Organised sport - that is sport organised on an international level is high on my list of things the world would be better off without. Why, oh why do we get our football shorts in a twist over who is chosen by a cabal of self serving geriatrics to host the Football World Cup? What, in heaven's name, persuades any country that hosting the Olympics is an honour? Or for that matter to build monsterous racing tracks so that young men in fast cars can go round and round and round, stopping to fill up with petrol and change tyres every now and then? Why?
I, of course, exclude the noble and ancient game of cricket from this league of uselessness. Especially when for once in a very long time we have the perfidious Australians well and truly by their googlies. Saints Alastair and Kevin have put the enemy to the sword, square cutting the Aussies to the boundaries in a manner that brings a tear to the eye of any son of Albion. I will pass quickly over Saint Kevin's birth place; but since England's patron saint, St George, hails from foreign climes why should anyone quibble.
Watching our batmen putting the Aussie bowlers to the sword brought to mind that magical Test at Headingley in July 1981. With England following on, the bookies were quoting 500 to 1 odds on an English win - shows how patriotic we English are! When Saint Ian strode to the crease to face the forces of darkness England were 107 for 5; and it looked like the game was up. Not a bit of it. Ably supported by the tail he carried his bat at 149. One man had grabbed the game by the scruff of its neck. He inspired the rest of the England side and Saint Bob Willis took 8 wickets for 43 and England won by just 18 runs.

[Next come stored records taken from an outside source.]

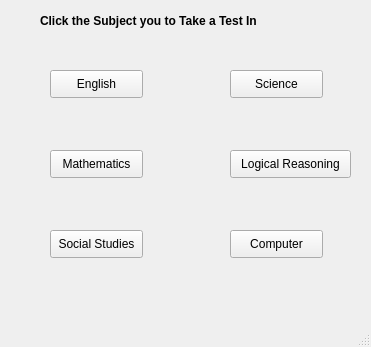
Qt form UI files/Choose Subject.ui (tikna1234/minor-project) before a commit.
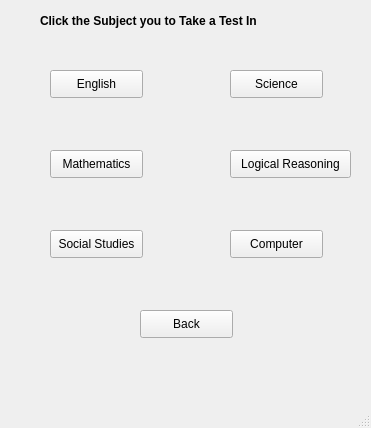
The same form after that commit.

Patch:
```diff
--- a/UI files/Choose Subject.ui
+++ b/UI files/Choose Subject.ui
@@ -7,7 +7,7 @@
     <x>0</x>
     <y>0</y>
     <width>371</width>
-    <height>347</height>
+    <height>428</height>
    </rect>
   </property>
   <property name="windowTitle">
@@ -112,6 +112,19 @@
      <string>Click the Subject you to Take a Test In</string>
     </property>
    </widget>
+   <widget class="QPushButton" name="BackButton">
+    <property name="geometry">
+     <rect>
+      <x>140</x>
+      <y>310</y>
+      <width>93</width>
+      <height>28</height>
+     </rect>
+    </property>
+    <property name="text">
+     <string>Back</string>
+    </property>
+   </widget>
   </widget>
   <widget class="QMenuBar" name="menubar">
    <property name="geometry">
```
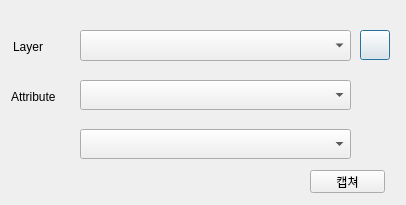
Above: ui/screenshot_dialog_base.ui from MHJO/buffer_batch before the change. Below: the same form after it.
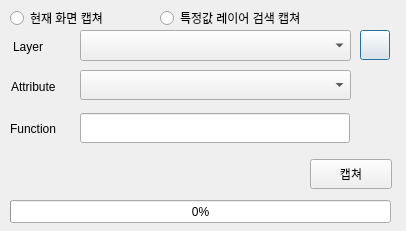
That is the form after the change.

The edit to the form file:
```diff
--- a/ui/screenshot_dialog_base.ui
+++ b/ui/screenshot_dialog_base.ui
@@ -7,27 +7,17 @@
     <x>0</x>
     <y>0</y>
     <width>406</width>
-    <height>205</height>
+    <height>231</height>
    </rect>
   </property>
   <property name="windowTitle">
    <string>Dialog</string>
   </property>
-  <widget class="QComboBox" name="cbx_attrsV">
-   <property name="geometry">
-    <rect>
-     <x>80</x>
-     <y>129</y>
-     <width>271</width>
-     <height>30</height>
-    </rect>
-   </property>
-  </widget>
   <widget class="QComboBox" name="cbx_attrs">
    <property name="geometry">
     <rect>
      <x>80</x>
-     <y>80</y>
+     <y>70</y>
      <width>271</width>
      <height>30</height>
     </rect>
@@ -60,9 +50,9 @@
    <property name="geometry">
     <rect>
      <x>310</x>
-     <y>170</y>
-     <width>75</width>
-     <height>23</height>
+     <y>159</y>
+     <width>82</width>
+     <height>30</height>
     </rect>
    </property>
    <property name="text">
@@ -86,7 +76,7 @@
    <property name="geometry">
     <rect>
      <x>11</x>
-     <y>86</y>
+     <y>76</y>
      <width>56</width>
      <height>21</height>
     </rect>
@@ -95,6 +85,68 @@
     <string>Attribute</string>
    </property>
   </widget>
+  <widget class="QRadioButton" name="rdo_allCap">
+   <property name="geometry">
+    <rect>
+     <x>10</x>
+     <y>10</y>
+     <width>110</width>
+     <height>16</height>
+    </rect>
+   </property>
+   <property name="text">
+    <string>현재 화면 캡쳐</string>
+   </property>
+  </widget>
+  <widget class="QRadioButton" name="rdo_attrCap">
+   <property name="geometry">
+    <rect>
+     <x>160</x>
+     <y>10</y>
+     <width>160</width>
+     <height>16</height>
+    </rect>
+   </property>
+   <property name="text">
+    <string>특정값 레이어 검색 캡쳐</string>
+   </property>
+  </widget>
+  <widget class="QLabel" name="lb_func">
+   <property name="geometry">
+    <rect>
+     <x>10</x>
+     <y>118</y>
+     <width>56</width>
+     <height>21</height>
+    </rect>
+   </property>
+   <property name="text">
+    <string>Function</string>
+   </property>
+  </widget>
+  <widget class="QLineEdit" name="txt_func">
+   <property name="geometry">
+    <rect>
+     <x>80</x>
+     <y>113</y>
+     <width>270</width>
+     <height>30</height>
+    </rect>
+   </property>
+  </widget>
+  <widget class="QProgressBar" name="progressBar">
+   <property name="geometry">
+    <rect>
+     <x>10</x>
+     <y>200</y>
+     <width>381</width>
+     <height>23</height>
+    </rect>
+   </property>
+   <property name="value">
+    <number>0</number>
+   </property>
+  </widget>
  </widget>
  <resources/>
  <connections/>
```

Oh, that blissful summer: when England's youth exposed the underbelly of the fearsome foe. "Beefy" went on to win the next Test at Edgbaston, scything through the young bloods of the convict colony with 5 wickets for 1 run. And then at Old Trafford hitting Graeme Lilley out of the ground on three occasions in an innings of 118. England went on to win that Test and the Series and the Ashes. To be young(ish then) was very heaven.
From the sublime to the ridiculous. The draw on Thursday reminded one of England's woeful performances at the Eurovision song contest. Losing the bid for the World Cup was about as significant as Anne Widdecombe going out of "Strictly"
As more than one sage has observed; England should focus on winning, rather than hosting, the World Cup. A glance down under might be instructive here.